# Work instructions
Go through the listing below and repeat it exactly, omitting each picture.
---------- Input material
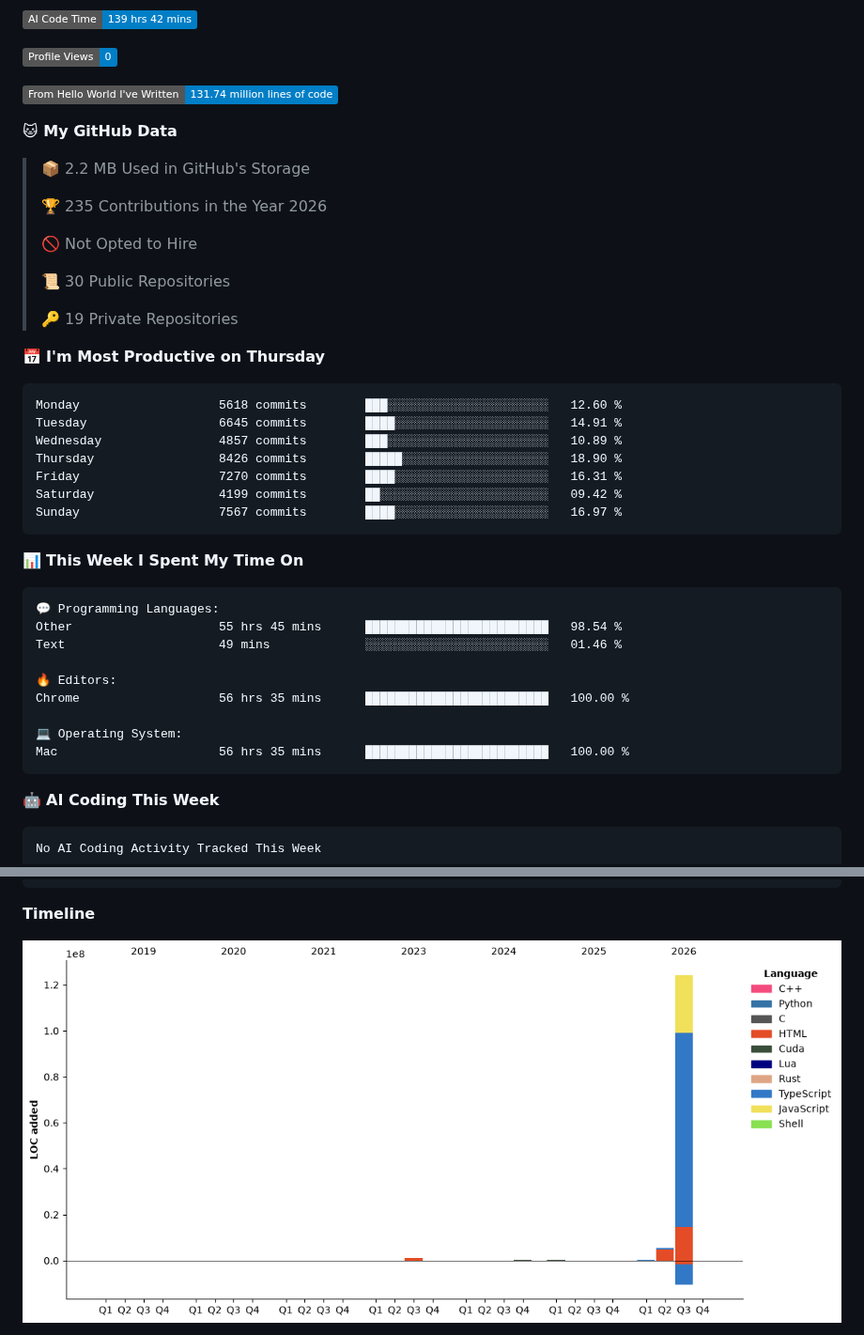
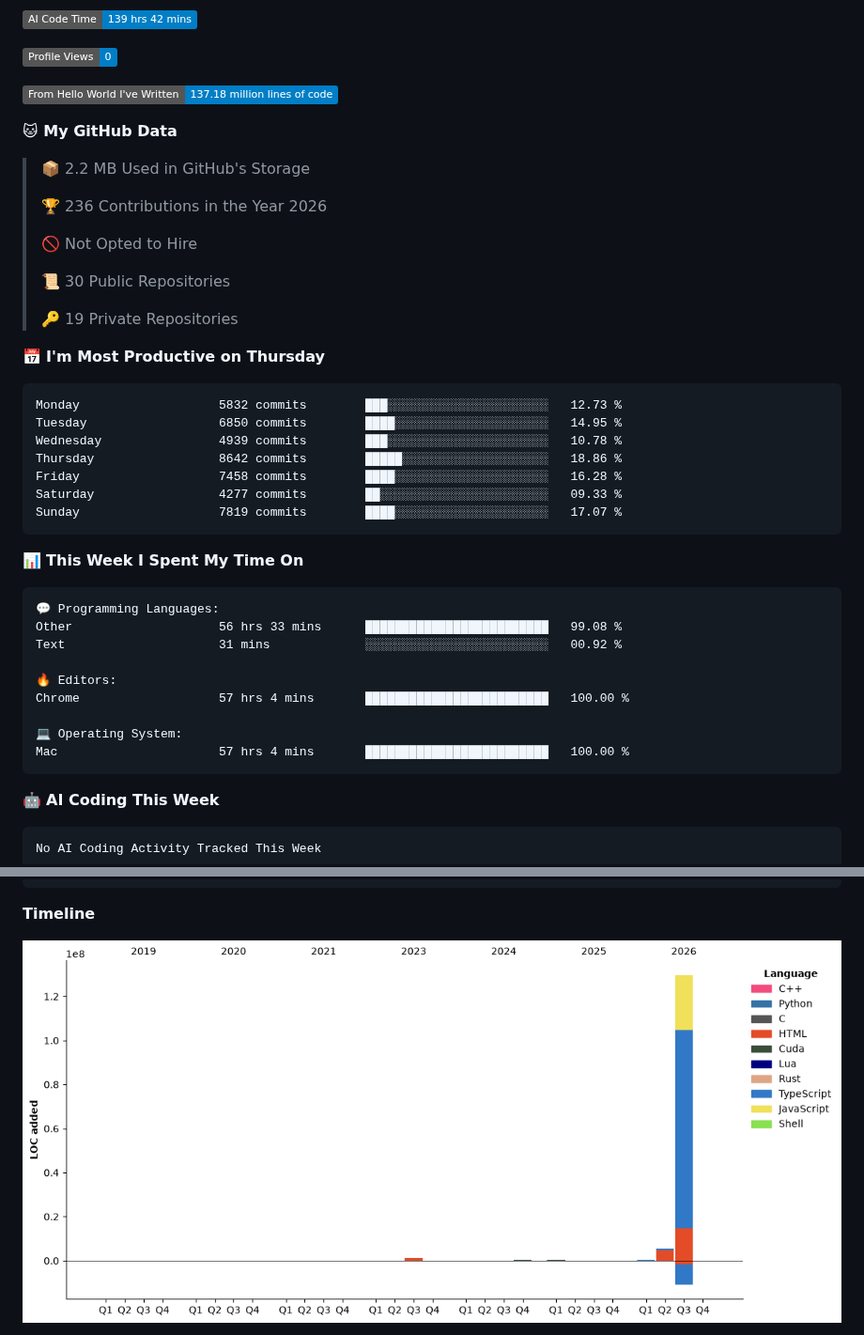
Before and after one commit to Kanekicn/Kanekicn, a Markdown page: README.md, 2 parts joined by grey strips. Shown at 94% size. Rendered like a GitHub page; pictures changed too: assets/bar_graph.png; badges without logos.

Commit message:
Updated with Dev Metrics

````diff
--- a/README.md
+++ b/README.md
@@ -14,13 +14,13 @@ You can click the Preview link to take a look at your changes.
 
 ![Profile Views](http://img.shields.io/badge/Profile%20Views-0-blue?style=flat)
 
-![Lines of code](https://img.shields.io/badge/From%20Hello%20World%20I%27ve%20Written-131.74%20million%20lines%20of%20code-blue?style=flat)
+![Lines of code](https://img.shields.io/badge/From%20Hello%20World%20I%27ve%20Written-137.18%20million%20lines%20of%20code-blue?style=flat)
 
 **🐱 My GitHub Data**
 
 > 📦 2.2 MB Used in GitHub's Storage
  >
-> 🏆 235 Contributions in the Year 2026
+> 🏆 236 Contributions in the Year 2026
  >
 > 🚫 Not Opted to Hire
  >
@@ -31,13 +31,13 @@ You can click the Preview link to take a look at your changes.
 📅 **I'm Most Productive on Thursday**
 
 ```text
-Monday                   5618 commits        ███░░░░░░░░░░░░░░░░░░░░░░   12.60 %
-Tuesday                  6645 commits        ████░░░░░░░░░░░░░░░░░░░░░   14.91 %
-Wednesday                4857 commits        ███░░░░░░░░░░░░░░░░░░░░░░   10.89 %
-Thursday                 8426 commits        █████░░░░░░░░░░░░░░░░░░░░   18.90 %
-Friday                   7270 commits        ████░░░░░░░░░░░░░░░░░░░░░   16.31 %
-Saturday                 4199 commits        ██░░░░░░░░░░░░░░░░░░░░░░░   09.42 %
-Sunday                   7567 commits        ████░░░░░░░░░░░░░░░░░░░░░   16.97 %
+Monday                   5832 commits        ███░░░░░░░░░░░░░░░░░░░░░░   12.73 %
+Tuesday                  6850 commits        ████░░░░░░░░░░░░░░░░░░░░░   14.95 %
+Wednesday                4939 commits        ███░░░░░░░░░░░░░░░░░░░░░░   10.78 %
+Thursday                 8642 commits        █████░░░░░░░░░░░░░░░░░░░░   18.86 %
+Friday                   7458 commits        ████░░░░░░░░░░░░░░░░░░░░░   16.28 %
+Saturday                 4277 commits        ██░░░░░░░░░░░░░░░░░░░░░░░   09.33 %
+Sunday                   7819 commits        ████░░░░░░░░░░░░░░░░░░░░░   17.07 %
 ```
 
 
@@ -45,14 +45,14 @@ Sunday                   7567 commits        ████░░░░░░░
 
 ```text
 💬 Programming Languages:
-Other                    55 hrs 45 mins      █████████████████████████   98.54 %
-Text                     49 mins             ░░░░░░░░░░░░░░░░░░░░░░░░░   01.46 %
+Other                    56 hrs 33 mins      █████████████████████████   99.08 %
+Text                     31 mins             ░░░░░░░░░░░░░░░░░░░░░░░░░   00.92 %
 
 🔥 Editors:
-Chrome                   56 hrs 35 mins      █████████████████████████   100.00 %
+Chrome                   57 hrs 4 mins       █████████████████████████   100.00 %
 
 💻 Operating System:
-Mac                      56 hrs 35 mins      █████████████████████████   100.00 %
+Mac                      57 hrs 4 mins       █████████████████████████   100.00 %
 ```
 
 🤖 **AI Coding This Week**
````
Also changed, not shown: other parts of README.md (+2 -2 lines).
--------------------
# Task response
Before and after one commit to Kanekicn/Kanekicn, a Markdown page: README.md, 2 parts joined by grey strips. Shown at 94% size. Rendered like a GitHub page; pictures changed too: assets/bar_graph.png; badges without logos.

Commit message:
Updated with Dev Metrics

````diff
--- a/README.md
+++ b/README.md
@@ -14,13 +14,13 @@ You can click the Preview link to take a look at your changes.
 
 ![Profile Views](http://img.shields.io/badge/Profile%20Views-0-blue?style=flat)
 
-![Lines of code](https://img.shields.io/badge/From%20Hello%20World%20I%27ve%20Written-131.74%20million%20lines%20of%20code-blue?style=flat)
+![Lines of code](https://img.shields.io/badge/From%20Hello%20World%20I%27ve%20Written-137.18%20million%20lines%20of%20code-blue?style=flat)
 
 **🐱 My GitHub Data**
 
 > 📦 2.2 MB Used in GitHub's Storage
  >
-> 🏆 235 Contributions in the Year 2026
+> 🏆 236 Contributions in the Year 2026
  >
 > 🚫 Not Opted to Hire
  >
@@ -31,13 +31,13 @@ You can click the Preview link to take a look at your changes.
 📅 **I'm Most Productive on Thursday**
 
 ```text
-Monday                   5618 commits        ███░░░░░░░░░░░░░░░░░░░░░░   12.60 %
-Tuesday                  6645 commits        ████░░░░░░░░░░░░░░░░░░░░░   14.91 %
-Wednesday                4857 commits        ███░░░░░░░░░░░░░░░░░░░░░░   10.89 %
-Thursday                 8426 commits        █████░░░░░░░░░░░░░░░░░░░░   18.90 %
-Friday                   7270 commits        ████░░░░░░░░░░░░░░░░░░░░░   16.31 %
-Saturday                 4199 commits        ██░░░░░░░░░░░░░░░░░░░░░░░   09.42 %
-Sunday                   7567 commits        ████░░░░░░░░░░░░░░░░░░░░░   16.97 %
+Monday                   5832 commits        ███░░░░░░░░░░░░░░░░░░░░░░   12.73 %
+Tuesday                  6850 commits        ████░░░░░░░░░░░░░░░░░░░░░   14.95 %
+Wednesday                4939 commits        ███░░░░░░░░░░░░░░░░░░░░░░   10.78 %
+Thursday                 8642 commits        █████░░░░░░░░░░░░░░░░░░░░   18.86 %
+Friday                   7458 commits        ████░░░░░░░░░░░░░░░░░░░░░   16.28 %
+Saturday                 4277 commits        ██░░░░░░░░░░░░░░░░░░░░░░░   09.33 %
+Sunday                   7819 commits        ████░░░░░░░░░░░░░░░░░░░░░   17.07 %
 ```
 
 
@@ -45,14 +45,14 @@ Sunday                   7567 commits        ████░░░░░░░
 
 ```text
 💬 Programming Languages:
-Other                    55 hrs 45 mins      █████████████████████████   98.54 %
-Text                     49 mins             ░░░░░░░░░░░░░░░░░░░░░░░░░   01.46 %
+Other                    56 hrs 33 mins      █████████████████████████   99.08 %
+Text                     31 mins             ░░░░░░░░░░░░░░░░░░░░░░░░░   00.92 %
 
 🔥 Editors:
-Chrome                   56 hrs 35 mins      █████████████████████████   100.00 %
+Chrome                   57 hrs 4 mins       █████████████████████████   100.00 %
 
 💻 Operating System:
-Mac                      56 hrs 35 mins      █████████████████████████   100.00 %
+Mac                      57 hrs 4 mins       █████████████████████████   100.00 %
 ```
 
 🤖 **AI Coding This Week**
````
Also changed, not shown: other parts of README.md (+2 -2 lines).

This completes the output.